Your job is to write out each record exactly, leaving none out.
──────── INFORMATION SUPPLIED
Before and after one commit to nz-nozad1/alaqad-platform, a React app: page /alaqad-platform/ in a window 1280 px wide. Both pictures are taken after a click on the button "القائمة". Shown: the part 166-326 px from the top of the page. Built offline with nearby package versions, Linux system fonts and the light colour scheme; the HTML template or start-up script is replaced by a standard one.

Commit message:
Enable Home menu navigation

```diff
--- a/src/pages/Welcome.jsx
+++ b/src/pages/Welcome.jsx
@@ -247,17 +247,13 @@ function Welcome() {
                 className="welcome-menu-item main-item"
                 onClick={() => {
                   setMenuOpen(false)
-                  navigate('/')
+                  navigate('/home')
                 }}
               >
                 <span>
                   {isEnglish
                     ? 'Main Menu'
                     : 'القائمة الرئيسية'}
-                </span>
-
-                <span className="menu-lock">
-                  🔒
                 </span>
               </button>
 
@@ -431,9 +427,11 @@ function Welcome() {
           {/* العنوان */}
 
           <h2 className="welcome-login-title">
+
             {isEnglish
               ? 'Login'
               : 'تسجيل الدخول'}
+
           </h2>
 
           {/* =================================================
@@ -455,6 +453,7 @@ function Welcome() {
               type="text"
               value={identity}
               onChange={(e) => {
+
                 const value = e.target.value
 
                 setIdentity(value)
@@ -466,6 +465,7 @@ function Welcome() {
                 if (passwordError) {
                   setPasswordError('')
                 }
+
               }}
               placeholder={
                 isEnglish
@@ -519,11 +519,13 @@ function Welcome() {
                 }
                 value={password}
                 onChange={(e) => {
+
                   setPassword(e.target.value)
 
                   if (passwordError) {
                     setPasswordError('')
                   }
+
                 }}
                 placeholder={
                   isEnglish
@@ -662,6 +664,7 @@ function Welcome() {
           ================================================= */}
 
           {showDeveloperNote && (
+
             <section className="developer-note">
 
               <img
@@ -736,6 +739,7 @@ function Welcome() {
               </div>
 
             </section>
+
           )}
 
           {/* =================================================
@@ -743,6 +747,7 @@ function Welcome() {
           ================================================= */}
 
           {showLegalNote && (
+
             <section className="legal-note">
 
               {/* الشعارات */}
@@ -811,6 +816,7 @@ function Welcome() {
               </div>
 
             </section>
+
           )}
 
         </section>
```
────────────────
__SOLUTION__:
Before and after one commit to nz-nozad1/alaqad-platform, a React app: page /alaqad-platform/ in a window 1280 px wide. Both pictures are taken after a click on the button "القائمة". Shown: the part 166-326 px from the top of the page. Built offline with nearby package versions, Linux system fonts and the light colour scheme; the HTML template or start-up script is replaced by a standard one.

Commit message:
Enable Home menu navigation

```diff
--- a/src/pages/Welcome.jsx
+++ b/src/pages/Welcome.jsx
@@ -247,17 +247,13 @@ function Welcome() {
                 className="welcome-menu-item main-item"
                 onClick={() => {
                   setMenuOpen(false)
-                  navigate('/')
+                  navigate('/home')
                 }}
               >
                 <span>
                   {isEnglish
                     ? 'Main Menu'
                     : 'القائمة الرئيسية'}
-                </span>
-
-                <span className="menu-lock">
-                  🔒
                 </span>
               </button>
 
@@ -431,9 +427,11 @@ function Welcome() {
           {/* العنوان */}
 
           <h2 className="welcome-login-title">
+
             {isEnglish
               ? 'Login'
               : 'تسجيل الدخول'}
+
           </h2>
 
           {/* =================================================
@@ -455,6 +453,7 @@ function Welcome() {
               type="text"
               value={identity}
               onChange={(e) => {
+
                 const value = e.target.value
 
                 setIdentity(value)
@@ -466,6 +465,7 @@ function Welcome() {
                 if (passwordError) {
                   setPasswordError('')
                 }
+
               }}
               placeholder={
                 isEnglish
@@ -519,11 +519,13 @@ function Welcome() {
                 }
                 value={password}
                 onChange={(e) => {
+
                   setPassword(e.target.value)
 
                   if (passwordError) {
                     setPasswordError('')
                   }
+
                 }}
                 placeholder={
                   isEnglish
@@ -662,6 +664,7 @@ function Welcome() {
           ================================================= */}
 
           {showDeveloperNote && (
+
             <section className="developer-note">
 
               <img
@@ -736,6 +739,7 @@ function Welcome() {
               </div>
 
             </section>
+
           )}
 
           {/* =================================================
@@ -743,6 +747,7 @@ function Welcome() {
           ================================================= */}
 
           {showLegalNote && (
+
             <section className="legal-note">
 
               {/* الشعارات */}
@@ -811,6 +816,7 @@ function Welcome() {
               </div>
 
             </section>
+
           )}
 
         </section>
```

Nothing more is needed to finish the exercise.